Cat resting in the grass.

Gastrointestinal Response to Disease and Treatment

Considering what they have to go through each day, the stomach and intestines make up a remarkable organ system. In the performance of their daily nutritional functions, they must be on constant guard to protect themselves from autodigestion by digestive acids and enzymes produced and must constantly battle foreign organisms and agents that are inadvertently taken in by mouth.

When the stomach and/or intestines become acutely diseased, three major factors come into play that can quickly turn a sometimes seemingly harmless situation into a life-threatening predicament; these include pain, secondary bacterial invasion, and dehydration.


Any inflammation and/or excessive smooth-muscle contractions occurring within the gastrointestinal system can be quite discomforting and painful. In fact, in severe cases of viral enteritis, intestinal obstructions, and intussusceptions, this pain can be so great that the patient goes into life-threatening shock.

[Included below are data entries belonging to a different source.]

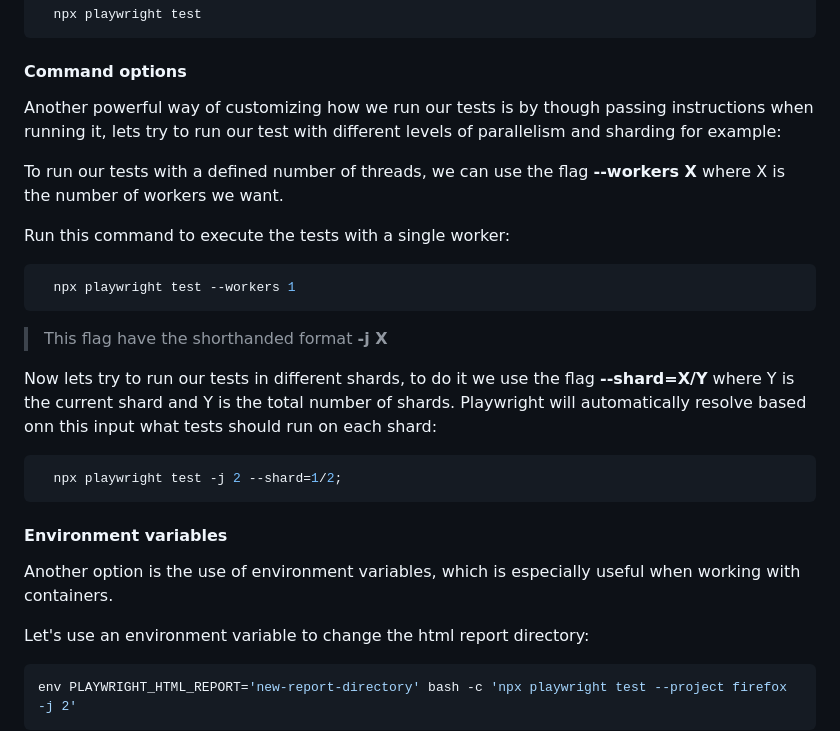
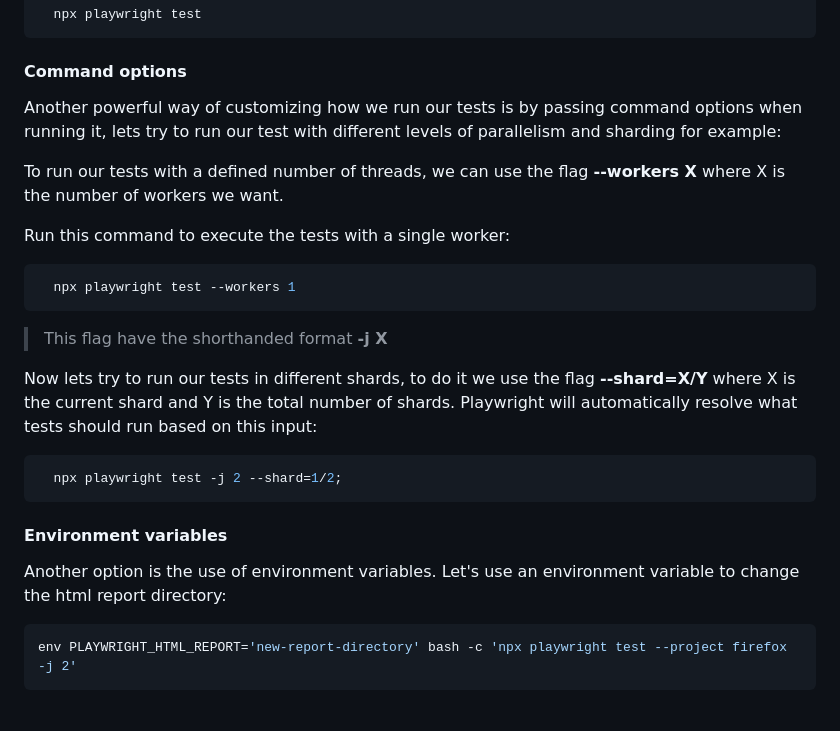
Before and after one commit to joao-v-fonseca-alb/playwright-workshop, a Markdown page: PLAYWRIGHT-WORKSHOP.MD, the part around the change. GitHub-like rendering; blank space fills up the shorter version.

````diff
--- a/PLAYWRIGHT-WORKSHOP.MD
+++ b/PLAYWRIGHT-WORKSHOP.MD
@@ -215,7 +215,7 @@ Now lets run our tests with the command:
 ```
 
 #### Command options
-Another powerful way of customizing how we run our tests is by though passing instructions when running it, lets try
+Another powerful way of customizing how we run our tests is by passing command options when running it, lets try
 to run our test with different levels of parallelism and sharding for example:
 
 To run our tests with a defined number of threads, we can use the flag **--workers X** where X is the number of workers
@@ -228,17 +228,15 @@ Run this command to execute the tests with a single worker:
 
 >This flag have the shorthanded format **-j X**
 
-Now lets try to run our tests in different shards, to do it we use the flag **--shard=X/Y** where Y is the current shard
-and Y is the total number of shards. Playwright will automatically resolve based onn this input what tests should run on
-each shard:
+Now lets try to run our tests in different shards, to do it we use the flag **--shard=X/Y** where X is the current shard
+and Y is the total number of shards. Playwright will automatically resolve what tests should run based on this input:
 
 ```shell
   npx playwright test -j 2 --shard=1/2;
 ```
 
 #### Environment variables
-Another option is the use of environment variables, which is especially useful when working with containers.
-
+Another option is the use of environment variables.
 Let's use an environment variable to change the html report directory:
 
 ```shell
````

As a result, the sooner therapeutic measures are undertaken to correct the problem and stifle the pain associated with it, the less chance of complications occurring.

Secondary Bacterial Invasion

The second factor to contend with is secondary bacterial invasion. Normally, the intestines are inhabited by billions of bacteria that peacefully reside there without causing any problems whatsoever.

In fact, the very presence of these non-disease-causing bacteria actually helps prevent the growth of pathogenic, or disease-causing, bacteria within the intestinal setting. However, if disease strikes the small or large intestine, these “friendly” bacteria can be wiped out, allowing pathogenic ones to proliferate and cause disease themselves.

If the inflammation persists, or if an intestinal perforation occurs, these and any other bacteria within the intestines can leak out of the gut and even gain entrance into the bloodstream, causing a life-threatening systemic infection and shock.

For these reasons, it is obvious that antibiotics become very important in the treatment of moderate to severe cases of gastroenteritis, even if the original cause is nonbacterial in origin.


The final threatening factor that arises when acute gastroenteritis strikes a pet is dehydration. Pets suffering from vomiting and/or diarrhea can quickly become dehydrated as a result of water loss through the bowels.

Since inflamed bowels cannot regulate water absorption as they do when they are healthy, any fluid intake that indeed occurs will usually pass right out of the body via vomiting and/or diarrhea without being absorbed.

In fact, the disruption of normal motility and distension occurring within the affected bowel can actually attract and draw water right out of the body and into the intestinal lumen.

As a result, pets that have become dehydrated or are on the verge of dehydration due to gastroenteritis require intravenous fluids to correct the dehydration occurring within the body’s cells, at least until the gut has healed sufficiently to resume these functions once again.


Once the gastrointestinal system is on the mend, and all vomiting has been brought under control, a good level of nutrition is required to counteract any malnutrition induced by the disease.

Bland diets that are easily digested are prescribed until complete healing of the stomach and/or intestinal linings has taken place.

Offering a convalescent pet some type of electrolyte replacement drinks during these first few days can also promote rapid recovery as well. Feeding plain yogurt is also helpful toward repopulating the gastrointestinal tract with nonpathogenic bacteria.